◆ **INSTRUCTIONS TO FOLLOW**: Write the records out exactly, so that no picture remains in the copy.

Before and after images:
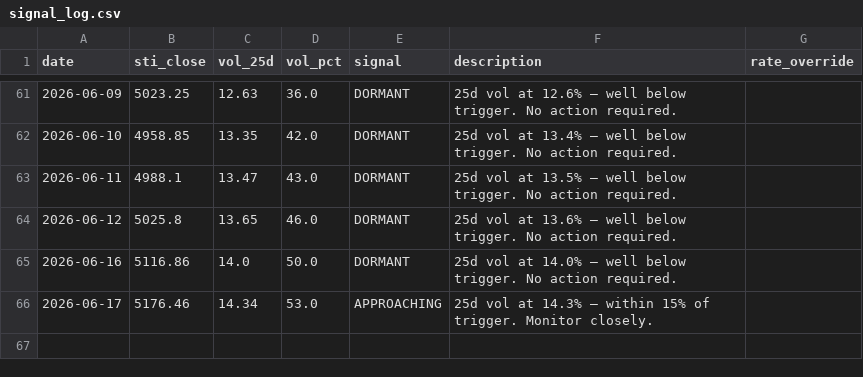
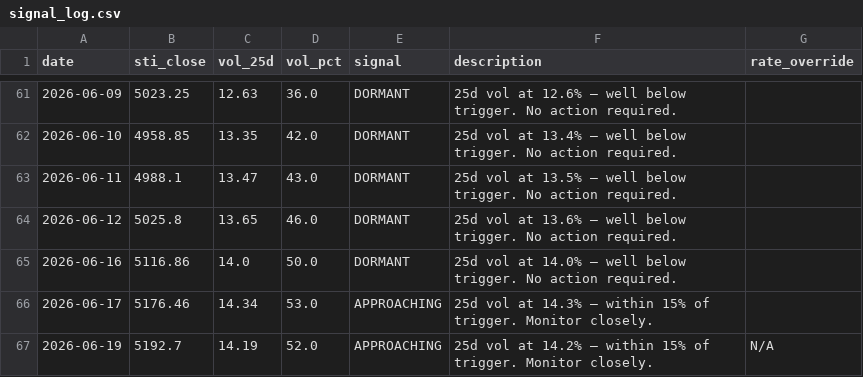
Before and after one commit to phuazz/sti-smid-rotation, a CSV file: data/signal_log.csv, drawn as a sheet; only a part is shown, gaps mark what is left out.

```diff
--- a/data/signal_log.csv
+++ b/data/signal_log.csv
@@ -66 +66,2 @@ date,sti_close,vol_25d,vol_pct,signal,description,rate_override
 2026-06-17,5176.46,14.34,53.0,APPROACHING,25d vol at 14.3% — within 15% of trigger. Monitor closely.,
+2026-06-19,5192.7,14.19,52.0,APPROACHING,25d vol at 14.2% — within 15% of trigger. Monitor closely.,N/A
```
Also changed, not shown: 1 other file.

◆ **YOUR SOLUTION**:
Before and after one commit to phuazz/sti-smid-rotation, a CSV file: data/signal_log.csv, drawn as a sheet; only a part is shown, gaps mark what is left out.

```diff
--- a/data/signal_log.csv
+++ b/data/signal_log.csv
@@ -66 +66,2 @@ date,sti_close,vol_25d,vol_pct,signal,description,rate_override
 2026-06-17,5176.46,14.34,53.0,APPROACHING,25d vol at 14.3% — within 15% of trigger. Monitor closely.,
+2026-06-19,5192.7,14.19,52.0,APPROACHING,25d vol at 14.2% — within 15% of trigger. Monitor closely.,N/A
```
Also changed, not shown: 1 other file.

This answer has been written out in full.